digital print ©2009
Darkness pervades every part of our lives and minds. Each and every one of us battle with dark forces, inner demons, secret feelings we would never care to admit to anyone, maybe not even ourselves. That darkness is just as much a part of humanity as our other more appealing facades. With a little humour, a little sparkle, we can make that darkness seem less powerful and destructive than it appears to be.

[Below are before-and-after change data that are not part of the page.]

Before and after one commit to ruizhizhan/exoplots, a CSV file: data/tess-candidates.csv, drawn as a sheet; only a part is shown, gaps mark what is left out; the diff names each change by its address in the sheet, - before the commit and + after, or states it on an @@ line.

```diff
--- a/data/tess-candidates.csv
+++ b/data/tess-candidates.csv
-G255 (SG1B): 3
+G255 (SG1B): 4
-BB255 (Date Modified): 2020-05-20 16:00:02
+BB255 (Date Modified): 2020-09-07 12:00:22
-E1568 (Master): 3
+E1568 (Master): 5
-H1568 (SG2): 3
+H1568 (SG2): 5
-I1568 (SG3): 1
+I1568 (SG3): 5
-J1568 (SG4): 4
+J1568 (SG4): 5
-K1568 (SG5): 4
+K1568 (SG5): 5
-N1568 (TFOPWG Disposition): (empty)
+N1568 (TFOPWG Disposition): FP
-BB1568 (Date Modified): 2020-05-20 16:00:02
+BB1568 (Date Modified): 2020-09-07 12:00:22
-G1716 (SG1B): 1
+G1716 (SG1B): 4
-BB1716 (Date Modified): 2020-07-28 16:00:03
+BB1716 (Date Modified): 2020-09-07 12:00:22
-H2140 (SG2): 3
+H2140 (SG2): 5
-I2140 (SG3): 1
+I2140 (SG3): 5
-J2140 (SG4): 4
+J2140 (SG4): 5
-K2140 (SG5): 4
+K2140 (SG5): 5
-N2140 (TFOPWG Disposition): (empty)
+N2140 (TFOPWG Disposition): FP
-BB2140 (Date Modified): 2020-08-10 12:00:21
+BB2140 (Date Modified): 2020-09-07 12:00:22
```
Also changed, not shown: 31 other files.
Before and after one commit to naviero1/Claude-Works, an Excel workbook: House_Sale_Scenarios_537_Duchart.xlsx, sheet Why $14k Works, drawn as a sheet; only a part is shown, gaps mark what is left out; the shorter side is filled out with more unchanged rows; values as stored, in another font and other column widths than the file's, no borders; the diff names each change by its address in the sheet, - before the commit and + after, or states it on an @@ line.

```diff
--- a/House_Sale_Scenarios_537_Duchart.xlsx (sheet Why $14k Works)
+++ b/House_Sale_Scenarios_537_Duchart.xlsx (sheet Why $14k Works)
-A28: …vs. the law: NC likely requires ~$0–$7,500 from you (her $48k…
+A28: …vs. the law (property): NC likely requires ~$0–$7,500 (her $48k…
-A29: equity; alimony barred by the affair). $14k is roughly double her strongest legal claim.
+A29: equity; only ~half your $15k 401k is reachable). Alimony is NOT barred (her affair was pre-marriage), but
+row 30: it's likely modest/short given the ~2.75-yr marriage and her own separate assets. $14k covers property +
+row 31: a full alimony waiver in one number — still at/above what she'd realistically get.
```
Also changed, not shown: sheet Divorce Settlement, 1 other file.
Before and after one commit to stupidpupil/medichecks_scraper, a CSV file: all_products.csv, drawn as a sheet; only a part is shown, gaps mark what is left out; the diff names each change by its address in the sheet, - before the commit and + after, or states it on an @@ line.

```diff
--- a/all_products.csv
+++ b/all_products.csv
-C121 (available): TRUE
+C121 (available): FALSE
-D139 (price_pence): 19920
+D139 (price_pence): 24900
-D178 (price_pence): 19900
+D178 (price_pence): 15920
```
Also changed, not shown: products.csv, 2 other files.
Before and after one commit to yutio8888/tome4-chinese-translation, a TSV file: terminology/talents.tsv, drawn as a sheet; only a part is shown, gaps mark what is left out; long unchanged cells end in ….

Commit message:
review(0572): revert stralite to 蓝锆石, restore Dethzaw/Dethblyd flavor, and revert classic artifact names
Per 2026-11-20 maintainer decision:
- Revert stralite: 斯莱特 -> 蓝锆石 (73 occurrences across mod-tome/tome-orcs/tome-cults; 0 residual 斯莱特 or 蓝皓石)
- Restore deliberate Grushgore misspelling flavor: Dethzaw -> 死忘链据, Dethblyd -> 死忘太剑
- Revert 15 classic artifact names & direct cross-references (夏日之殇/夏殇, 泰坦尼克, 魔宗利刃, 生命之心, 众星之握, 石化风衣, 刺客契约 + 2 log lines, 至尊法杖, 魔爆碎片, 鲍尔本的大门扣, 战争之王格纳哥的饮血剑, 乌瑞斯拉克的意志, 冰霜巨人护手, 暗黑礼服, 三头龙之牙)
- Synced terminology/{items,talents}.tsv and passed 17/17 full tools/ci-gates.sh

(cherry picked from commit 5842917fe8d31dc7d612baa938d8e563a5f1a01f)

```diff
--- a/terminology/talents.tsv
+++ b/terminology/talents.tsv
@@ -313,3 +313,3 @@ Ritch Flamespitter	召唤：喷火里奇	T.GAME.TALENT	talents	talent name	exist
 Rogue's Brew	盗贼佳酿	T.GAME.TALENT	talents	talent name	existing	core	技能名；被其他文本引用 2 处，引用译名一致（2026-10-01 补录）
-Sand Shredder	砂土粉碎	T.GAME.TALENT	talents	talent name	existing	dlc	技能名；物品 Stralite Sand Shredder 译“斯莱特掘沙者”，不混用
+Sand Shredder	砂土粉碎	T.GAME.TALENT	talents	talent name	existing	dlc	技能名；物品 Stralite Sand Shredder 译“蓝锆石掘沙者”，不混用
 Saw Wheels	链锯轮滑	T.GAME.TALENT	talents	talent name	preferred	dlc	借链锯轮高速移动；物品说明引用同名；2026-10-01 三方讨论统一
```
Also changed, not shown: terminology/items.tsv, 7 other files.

These recent works mess up some of the darker icons of popular culture. Disco Death Star takes the planet destroying weapon from the Star Wars franchise and emasculates it into a sad and broken mirror ball. Like a party queen after too many hard nights, the power and puff has gone but a little pazazz remains, ready to be reconstructed if loved enough, even if for the wrong reasons. Foxy conceals the world's most powerful media baron behind a sequined guise, part wrestling fatigue, part drag fetish, the work masks that which is already masked. This thing is hidden from us all is so devastating that even if we knew the whole truth we could never even say it aloud it. Masks and reconstructions in this way work to prefigure an innate and far greater power that can not be understood, only inferred.
Freddie Jackson is an experimental queer artist who works under various psuedonyms in an attempt to debunk the myth of individualism while planting a tongue firmly in cheek. His work has a high camp queer aesthetic that interupts in the patriarchal monologue with a secondary male, yet queer, voice that combines some fine feminine qualities with a solid dose of darkness to pack a glittery punch to the rather dull status quo. Feddie once studied art at RMIT University and has exhibited under various names in line with his deliberately fluctuating identity.